I have had 'African safari' on my bucket list since I was five, the year I studied and fell in love with cheetahs. I knew it would be amazing when I finally got to tick it off the list but I had no idea how lucky I would be to find Quatermain's Safari Camp. I have read on multiple occasions that one of the keys to happiness is to have gratitude (see epic related video here). The staff at Quatermain's Safari Camp are the proof that this is the case. Their level of excitement and compassion for the animals rivals my two year old niece's for Doc McStuffins (a love that means sleeping with her medical bag and daily checkups for everyone in the house).
It would be too easy to focus only on the lion, elephant, buffalo, leopard and rhino that make up the big 5. What is more impressive, is to have the same level of awe and wonder about all of the animals found in the African bush. Each morning at breakfast, what seemed like a million different birds would sound their morning call, and the staff would identify each one with great excitement. This passion is what sets Quatermain's Camp apart from other wildlife trips I've been on. Additionally, the rustic 1920's camp vibe offers a unique glamping experience that forces you into the mind-space of a great adventurer. Whatever your 9-5 is, this is one of those amazing experiences that make it impossible not to live in the moment.

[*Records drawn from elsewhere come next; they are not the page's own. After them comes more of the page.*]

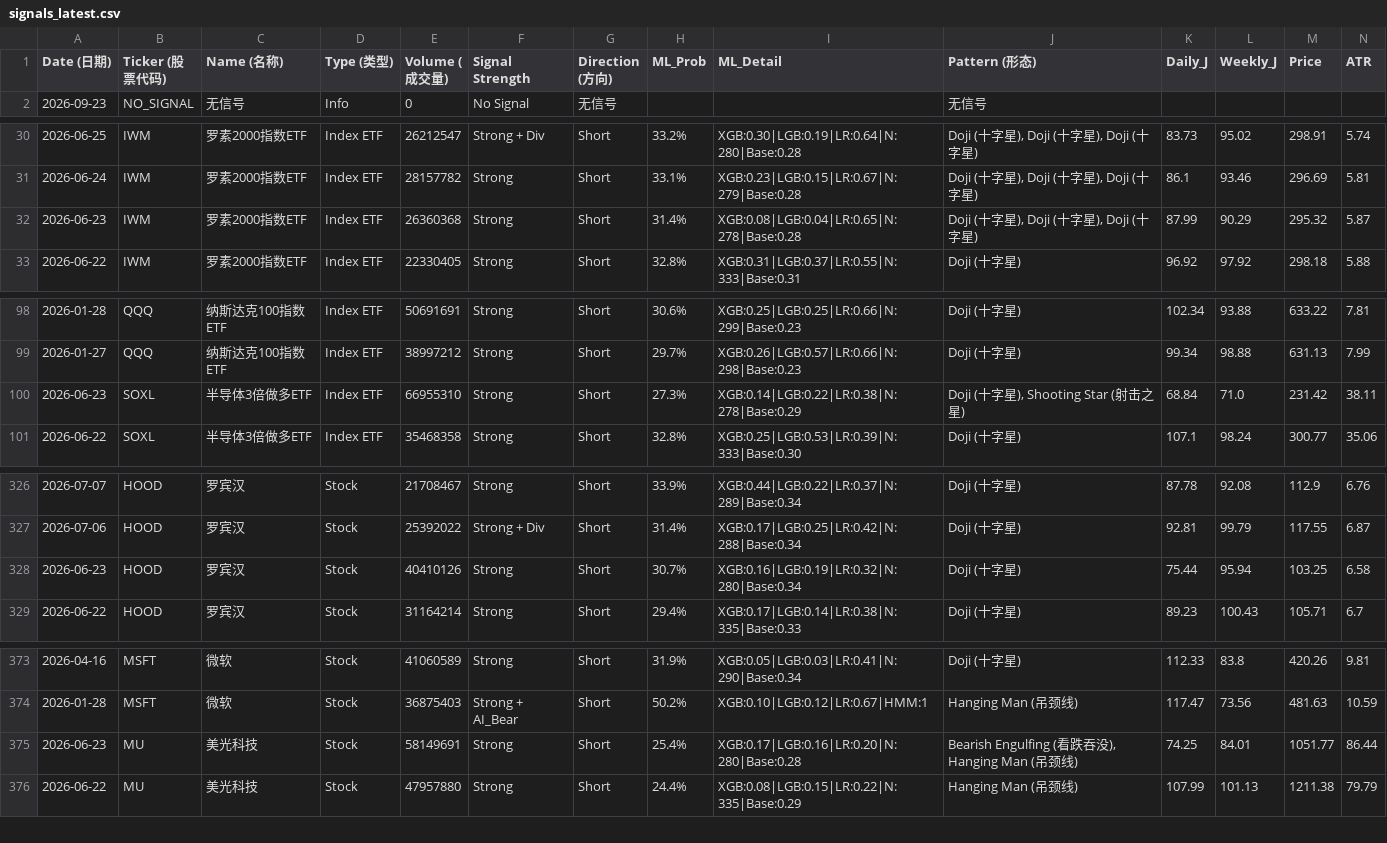
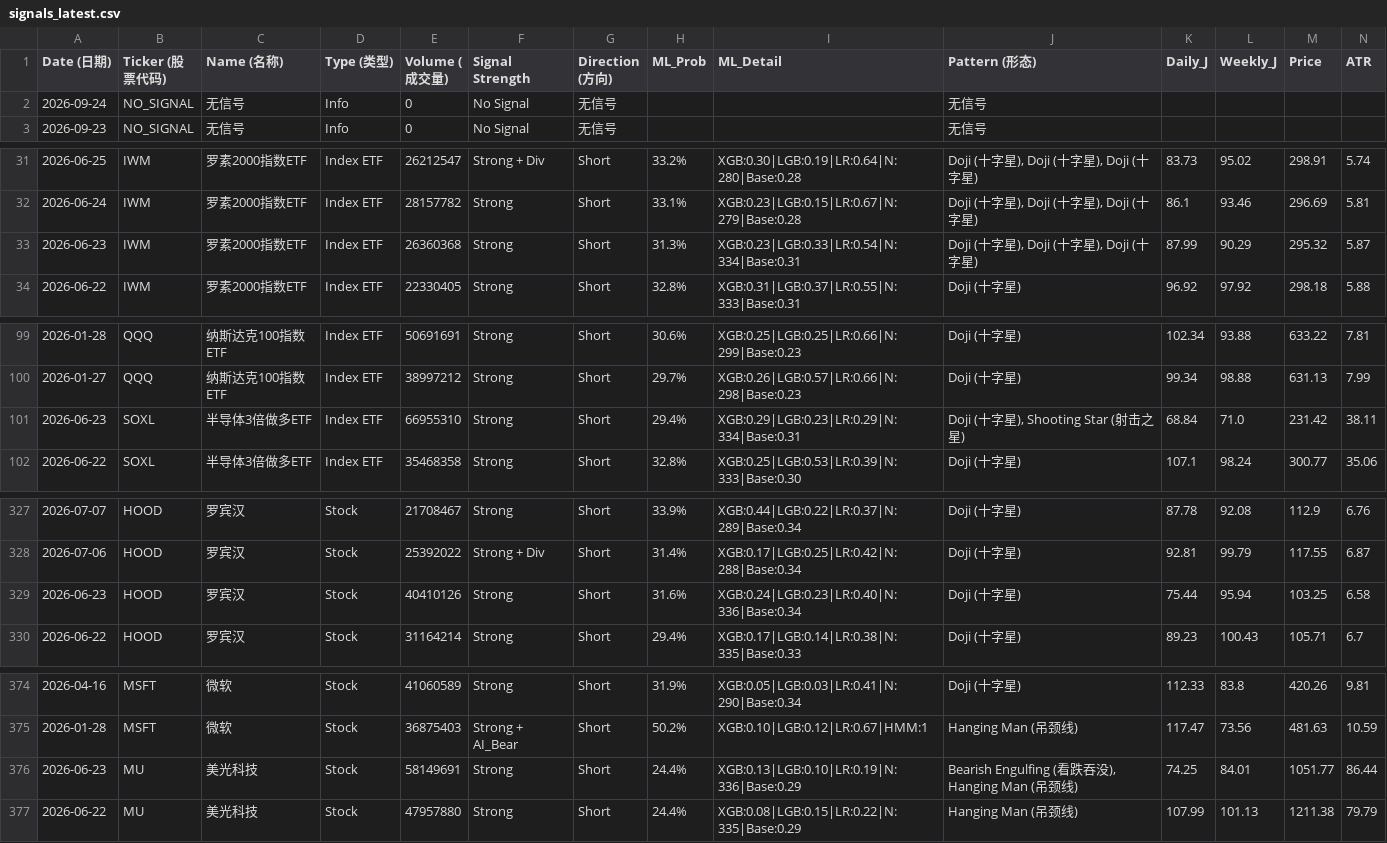
Before and after one commit to Frankyyyyyyyyyy/KDJ-Pattern-Scanner_V3, a CSV file: signals_latest.csv, drawn as a sheet; only a part is shown, gaps mark what is left out; addresses are those after the commit; rows hold the shown columns only; the diff covers the shown part only; the diff names each change by its address in the sheet, - before the commit and + after, or states it on an @@ line.

```diff
--- a/signals_latest.csv
+++ b/signals_latest.csv
+row 2: 2026-09-24 | NO_SIGNAL | 无信号 | Info | 0 | No Signal | 无信号 |  |  | 无信号
-H33 (ML_Prob): 31.4%
+H33 (ML_Prob): 31.3%
-I33 (ML_Detail): XGB:0.08|LGB:0.04|LR:0.65|N:278|Base:0.28
+I33 (ML_Detail): XGB:0.23|LGB:0.33|LR:0.54|N:334|Base:0.31
-H101 (ML_Prob): 27.3%
+H101 (ML_Prob): 29.4%
-I101 (ML_Detail): XGB:0.14|LGB:0.22|LR:0.38|N:278|Base:0.29
+I101 (ML_Detail): XGB:0.29|LGB:0.23|LR:0.29|N:334|Base:0.31
-H329 (ML_Prob): 30.7%
+H329 (ML_Prob): 31.6%
-I329 (ML_Detail): XGB:0.16|LGB:0.19|LR:0.32|N:280|Base:0.34
+I329 (ML_Detail): XGB:0.24|LGB:0.23|LR:0.40|N:336|Base:0.34
-H376 (ML_Prob): 25.4%
+H376 (ML_Prob): 24.4%
-I376 (ML_Detail): XGB:0.17|LGB:0.16|LR:0.20|N:280|Base:0.28
+I376 (ML_Detail): XGB:0.13|LGB:0.10|LR:0.19|N:336|Base:0.29
```
Also changed, not shown: 6 edited cells elsewhere in this file, price_cache/prices_2026.csv, signals_2026Q3.csv.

Running into a herd of elephants on an afternoon game drive had to be the highlight of our stay. We had been tracking the herd for a while and knew they had recently stopped for water. So when they arrived at the next watering hole we thought they would surely pass us by again. Instead, it was as though the oldest in the group signalled 'ok kids we can stop the car, but only for a few minutes'. And within a few minutes they all ran in, young and old frolicking together in pure joy. And in that single moment, zoos were forever dead to me. That's not to say that I won't ever return to a zoo or don't believe they have an educational purpose, but rather that once you see what an elephant is, not behind bars and away from its social system, you realize how different that is from the zoo version. You barely scratch the surface at what magnificent creatures elephants are at the zoo. Like did you know elephants have been documented to grieve the passing of their own going so far as to perform burials? When the 'Elephant Whisperer' Laurence Anthony died, a herd travelled to his home to mourn.
It's sad to see the impact that humans have had on this and other species but even more reason to visit Africa and partake in a safari game drive. Especially one where the people really care.